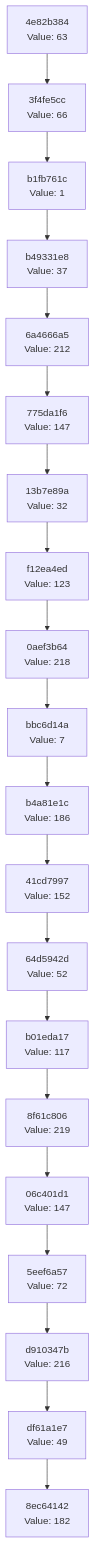
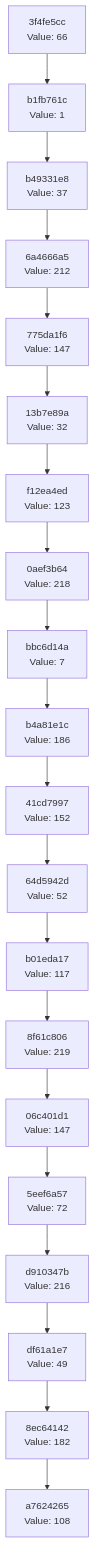
One commit to Abhisheksinha1506/hash-chain-evolver changed the diagram in docs/CHAIN_VISUALIZATION.md. Above: the diagram before and after it, drawn with Mermaid. The commit also changed 3 other files, not shown here.

````diff
--- a/docs/CHAIN_VISUALIZATION.md
+++ b/docs/CHAIN_VISUALIZATION.md
@@ -3,42 +3,42 @@
 ```mermaid
 graph TD
-    C0["8ec64142<br/>Value: 182"]
-    C1["df61a1e7<br/>Value: 49"]
+    C0["a7624265<br/>Value: 108"]
+    C1["8ec64142<br/>Value: 182"]
     C1 --> C0
-    C2["d910347b<br/>Value: 216"]
+    C2["df61a1e7<br/>Value: 49"]
     C2 --> C1
-    C3["5eef6a57<br/>Value: 72"]
+    C3["d910347b<br/>Value: 216"]
     C3 --> C2
-    C4["06c401d1<br/>Value: 147"]
+    C4["5eef6a57<br/>Value: 72"]
     C4 --> C3
-    C5["8f61c806<br/>Value: 219"]
+    C5["06c401d1<br/>Value: 147"]
     C5 --> C4
-    C6["b01eda17<br/>Value: 117"]
+    C6["8f61c806<br/>Value: 219"]
     C6 --> C5
-    C7["64d5942d<br/>Value: 52"]
+    C7["b01eda17<br/>Value: 117"]
     C7 --> C6
-    C8["41cd7997<br/>Value: 152"]
+    C8["64d5942d<br/>Value: 52"]
     C8 --> C7
-    C9["b4a81e1c<br/>Value: 186"]
+    C9["41cd7997<br/>Value: 152"]
     C9 --> C8
-    C10["bbc6d14a<br/>Value: 7"]
+    C10["b4a81e1c<br/>Value: 186"]
     C10 --> C9
-    C11["0aef3b64<br/>Value: 218"]
+    C11["bbc6d14a<br/>Value: 7"]
     C11 --> C10
-    C12["f12ea4ed<br/>Value: 123"]
+    C12["0aef3b64<br/>Value: 218"]
     C12 --> C11
-    C13["13b7e89a<br/>Value: 32"]
+    C13["f12ea4ed<br/>Value: 123"]
     C13 --> C12
-    C14["775da1f6<br/>Value: 147"]
+    C14["13b7e89a<br/>Value: 32"]
     C14 --> C13
-    C15["6a4666a5<br/>Value: 212"]
+    C15["775da1f6<br/>Value: 147"]
     C15 --> C14
-    C16["b49331e8<br/>Value: 37"]
+    C16["6a4666a5<br/>Value: 212"]
     C16 --> C15
-    C17["b1fb761c<br/>Value: 1"]
+    C17["b49331e8<br/>Value: 37"]
     C17 --> C16
-    C18["3f4fe5cc<br/>Value: 66"]
+    C18["b1fb761c<br/>Value: 1"]
     C18 --> C17
-    C19["4e82b384<br/>Value: 63"]
+    C19["3f4fe5cc<br/>Value: 66"]
     C19 --> C18
 ```
````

[What is being asked] Everything in the entries above must be output again exactly, except the pictures.

[Solution to this exercise]
One commit to Abhisheksinha1506/hash-chain-evolver changed the diagram in docs/CHAIN_VISUALIZATION.md. Above: the diagram before and after it, drawn with Mermaid. The commit also changed 3 other files, not shown here.

````diff
--- a/docs/CHAIN_VISUALIZATION.md
+++ b/docs/CHAIN_VISUALIZATION.md
@@ -3,42 +3,42 @@
 ```mermaid
 graph TD
-    C0["8ec64142<br/>Value: 182"]
-    C1["df61a1e7<br/>Value: 49"]
+    C0["a7624265<br/>Value: 108"]
+    C1["8ec64142<br/>Value: 182"]
     C1 --> C0
-    C2["d910347b<br/>Value: 216"]
+    C2["df61a1e7<br/>Value: 49"]
     C2 --> C1
-    C3["5eef6a57<br/>Value: 72"]
+    C3["d910347b<br/>Value: 216"]
     C3 --> C2
-    C4["06c401d1<br/>Value: 147"]
+    C4["5eef6a57<br/>Value: 72"]
     C4 --> C3
-    C5["8f61c806<br/>Value: 219"]
+    C5["06c401d1<br/>Value: 147"]
     C5 --> C4
-    C6["b01eda17<br/>Value: 117"]
+    C6["8f61c806<br/>Value: 219"]
     C6 --> C5
-    C7["64d5942d<br/>Value: 52"]
+    C7["b01eda17<br/>Value: 117"]
     C7 --> C6
-    C8["41cd7997<br/>Value: 152"]
+    C8["64d5942d<br/>Value: 52"]
     C8 --> C7
-    C9["b4a81e1c<br/>Value: 186"]
+    C9["41cd7997<br/>Value: 152"]
     C9 --> C8
-    C10["bbc6d14a<br/>Value: 7"]
+    C10["b4a81e1c<br/>Value: 186"]
     C10 --> C9
-    C11["0aef3b64<br/>Value: 218"]
+    C11["bbc6d14a<br/>Value: 7"]
     C11 --> C10
-    C12["f12ea4ed<br/>Value: 123"]
+    C12["0aef3b64<br/>Value: 218"]
     C12 --> C11
-    C13["13b7e89a<br/>Value: 32"]
+    C13["f12ea4ed<br/>Value: 123"]
     C13 --> C12
-    C14["775da1f6<br/>Value: 147"]
+    C14["13b7e89a<br/>Value: 32"]
     C14 --> C13
-    C15["6a4666a5<br/>Value: 212"]
+    C15["775da1f6<br/>Value: 147"]
     C15 --> C14
-    C16["b49331e8<br/>Value: 37"]
+    C16["6a4666a5<br/>Value: 212"]
     C16 --> C15
-    C17["b1fb761c<br/>Value: 1"]
+    C17["b49331e8<br/>Value: 37"]
     C17 --> C16
-    C18["3f4fe5cc<br/>Value: 66"]
+    C18["b1fb761c<br/>Value: 1"]
     C18 --> C17
-    C19["4e82b384<br/>Value: 63"]
+    C19["3f4fe5cc<br/>Value: 66"]
     C19 --> C18
 ```
````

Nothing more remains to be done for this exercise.